**AIM OF THE TASK**
Report the count of lines below in which the string "Also" occurs; include nothing else.

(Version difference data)
---+---

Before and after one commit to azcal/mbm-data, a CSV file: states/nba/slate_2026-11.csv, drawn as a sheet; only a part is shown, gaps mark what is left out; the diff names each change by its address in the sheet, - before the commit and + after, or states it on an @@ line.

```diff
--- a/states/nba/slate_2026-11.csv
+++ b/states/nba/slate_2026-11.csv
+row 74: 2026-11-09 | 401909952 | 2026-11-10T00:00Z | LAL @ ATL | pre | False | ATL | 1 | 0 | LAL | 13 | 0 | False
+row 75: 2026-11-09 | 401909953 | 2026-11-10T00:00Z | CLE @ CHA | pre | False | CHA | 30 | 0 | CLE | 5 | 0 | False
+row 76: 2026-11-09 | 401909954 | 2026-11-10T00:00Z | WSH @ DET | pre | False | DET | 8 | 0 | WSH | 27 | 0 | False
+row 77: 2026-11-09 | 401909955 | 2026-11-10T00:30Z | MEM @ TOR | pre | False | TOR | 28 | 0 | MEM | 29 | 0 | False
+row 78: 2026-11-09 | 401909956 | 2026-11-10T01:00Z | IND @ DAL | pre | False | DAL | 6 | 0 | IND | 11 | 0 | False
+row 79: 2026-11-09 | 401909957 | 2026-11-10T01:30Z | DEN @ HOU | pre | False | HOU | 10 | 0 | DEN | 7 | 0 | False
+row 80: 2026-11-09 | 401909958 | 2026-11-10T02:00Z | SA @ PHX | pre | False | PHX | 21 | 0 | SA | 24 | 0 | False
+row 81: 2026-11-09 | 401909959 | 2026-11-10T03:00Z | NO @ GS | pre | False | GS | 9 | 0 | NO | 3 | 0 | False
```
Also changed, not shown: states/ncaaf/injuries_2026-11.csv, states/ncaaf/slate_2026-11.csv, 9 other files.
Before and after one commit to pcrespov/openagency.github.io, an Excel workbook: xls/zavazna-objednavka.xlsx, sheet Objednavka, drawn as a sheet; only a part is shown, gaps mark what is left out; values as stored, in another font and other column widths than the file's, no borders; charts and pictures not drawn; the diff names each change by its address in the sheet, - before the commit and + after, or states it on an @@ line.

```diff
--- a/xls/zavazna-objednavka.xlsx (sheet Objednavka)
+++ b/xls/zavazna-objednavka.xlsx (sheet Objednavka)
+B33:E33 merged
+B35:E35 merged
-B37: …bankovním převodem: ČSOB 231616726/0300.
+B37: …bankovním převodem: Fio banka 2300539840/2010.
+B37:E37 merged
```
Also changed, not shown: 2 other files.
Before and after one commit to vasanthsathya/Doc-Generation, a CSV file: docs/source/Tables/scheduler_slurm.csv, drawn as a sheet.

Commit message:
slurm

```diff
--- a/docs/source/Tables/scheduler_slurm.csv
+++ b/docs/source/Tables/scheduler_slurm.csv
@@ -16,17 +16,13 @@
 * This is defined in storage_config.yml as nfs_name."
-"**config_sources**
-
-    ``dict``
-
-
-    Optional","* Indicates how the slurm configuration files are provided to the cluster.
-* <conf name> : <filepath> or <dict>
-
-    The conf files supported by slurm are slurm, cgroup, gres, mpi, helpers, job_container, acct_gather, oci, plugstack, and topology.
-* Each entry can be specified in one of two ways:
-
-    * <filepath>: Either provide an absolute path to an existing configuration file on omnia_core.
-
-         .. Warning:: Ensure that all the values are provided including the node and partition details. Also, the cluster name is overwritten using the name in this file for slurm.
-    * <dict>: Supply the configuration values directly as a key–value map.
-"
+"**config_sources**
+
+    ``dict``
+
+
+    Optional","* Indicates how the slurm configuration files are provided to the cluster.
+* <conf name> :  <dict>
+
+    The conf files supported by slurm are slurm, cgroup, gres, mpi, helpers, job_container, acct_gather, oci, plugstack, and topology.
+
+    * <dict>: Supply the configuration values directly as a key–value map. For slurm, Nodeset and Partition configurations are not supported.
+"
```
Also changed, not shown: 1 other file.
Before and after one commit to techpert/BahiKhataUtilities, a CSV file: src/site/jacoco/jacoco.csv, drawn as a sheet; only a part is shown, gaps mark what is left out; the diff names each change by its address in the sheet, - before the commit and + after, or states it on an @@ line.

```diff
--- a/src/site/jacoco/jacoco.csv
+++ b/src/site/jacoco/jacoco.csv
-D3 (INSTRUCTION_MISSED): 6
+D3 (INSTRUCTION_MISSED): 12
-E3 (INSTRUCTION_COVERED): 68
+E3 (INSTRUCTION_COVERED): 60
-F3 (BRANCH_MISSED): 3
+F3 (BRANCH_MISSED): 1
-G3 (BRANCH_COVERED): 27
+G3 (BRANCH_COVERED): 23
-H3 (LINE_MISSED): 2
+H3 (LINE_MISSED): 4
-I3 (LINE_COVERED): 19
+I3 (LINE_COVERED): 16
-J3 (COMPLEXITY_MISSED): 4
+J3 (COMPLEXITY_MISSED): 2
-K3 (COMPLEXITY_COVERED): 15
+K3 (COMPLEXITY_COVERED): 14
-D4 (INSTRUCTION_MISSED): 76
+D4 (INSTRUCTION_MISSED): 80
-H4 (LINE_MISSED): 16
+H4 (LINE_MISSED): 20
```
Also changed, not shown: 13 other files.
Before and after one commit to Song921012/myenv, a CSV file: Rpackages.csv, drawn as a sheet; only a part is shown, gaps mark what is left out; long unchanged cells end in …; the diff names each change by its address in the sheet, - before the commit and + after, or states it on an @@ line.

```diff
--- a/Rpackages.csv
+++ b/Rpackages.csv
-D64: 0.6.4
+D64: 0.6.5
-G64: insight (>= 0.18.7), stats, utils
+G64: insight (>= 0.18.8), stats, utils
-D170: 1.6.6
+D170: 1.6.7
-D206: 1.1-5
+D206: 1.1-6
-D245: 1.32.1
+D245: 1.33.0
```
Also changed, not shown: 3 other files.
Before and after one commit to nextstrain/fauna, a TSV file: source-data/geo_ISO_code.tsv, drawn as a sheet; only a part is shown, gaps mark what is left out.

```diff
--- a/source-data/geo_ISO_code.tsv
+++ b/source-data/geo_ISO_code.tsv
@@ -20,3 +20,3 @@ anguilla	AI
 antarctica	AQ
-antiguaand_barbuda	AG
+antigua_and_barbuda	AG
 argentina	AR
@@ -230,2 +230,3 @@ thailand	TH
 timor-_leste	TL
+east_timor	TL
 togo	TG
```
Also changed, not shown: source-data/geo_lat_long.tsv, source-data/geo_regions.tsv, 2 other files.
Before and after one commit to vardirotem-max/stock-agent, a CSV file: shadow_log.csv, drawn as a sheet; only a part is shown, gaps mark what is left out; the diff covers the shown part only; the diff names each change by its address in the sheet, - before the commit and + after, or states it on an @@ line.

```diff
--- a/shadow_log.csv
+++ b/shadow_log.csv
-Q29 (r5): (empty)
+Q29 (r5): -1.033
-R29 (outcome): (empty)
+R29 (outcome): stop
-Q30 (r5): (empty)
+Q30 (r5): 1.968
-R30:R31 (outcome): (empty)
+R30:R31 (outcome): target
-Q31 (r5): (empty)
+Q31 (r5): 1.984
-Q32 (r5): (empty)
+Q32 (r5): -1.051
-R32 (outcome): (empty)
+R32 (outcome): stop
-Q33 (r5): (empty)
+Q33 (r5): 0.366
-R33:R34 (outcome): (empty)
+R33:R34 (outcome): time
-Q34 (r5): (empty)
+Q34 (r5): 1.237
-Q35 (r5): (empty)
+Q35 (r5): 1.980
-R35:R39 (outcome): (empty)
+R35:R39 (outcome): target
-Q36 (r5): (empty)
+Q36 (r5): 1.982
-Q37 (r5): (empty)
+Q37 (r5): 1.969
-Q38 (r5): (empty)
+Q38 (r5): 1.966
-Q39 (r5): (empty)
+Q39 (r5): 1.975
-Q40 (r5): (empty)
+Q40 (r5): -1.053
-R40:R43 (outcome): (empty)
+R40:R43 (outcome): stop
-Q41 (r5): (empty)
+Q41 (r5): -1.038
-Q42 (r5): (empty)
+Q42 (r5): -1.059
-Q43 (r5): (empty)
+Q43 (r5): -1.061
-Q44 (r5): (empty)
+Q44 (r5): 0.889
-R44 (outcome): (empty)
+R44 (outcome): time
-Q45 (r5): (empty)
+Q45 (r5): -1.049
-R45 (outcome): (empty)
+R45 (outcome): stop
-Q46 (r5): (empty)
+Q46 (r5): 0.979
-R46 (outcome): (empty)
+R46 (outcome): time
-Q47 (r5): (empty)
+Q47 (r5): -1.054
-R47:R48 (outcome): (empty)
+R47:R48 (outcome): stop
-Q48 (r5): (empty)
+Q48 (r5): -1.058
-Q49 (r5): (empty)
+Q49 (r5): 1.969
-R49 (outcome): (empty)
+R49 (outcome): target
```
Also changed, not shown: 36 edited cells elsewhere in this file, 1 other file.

---+---

**ANSWER SECTION**
8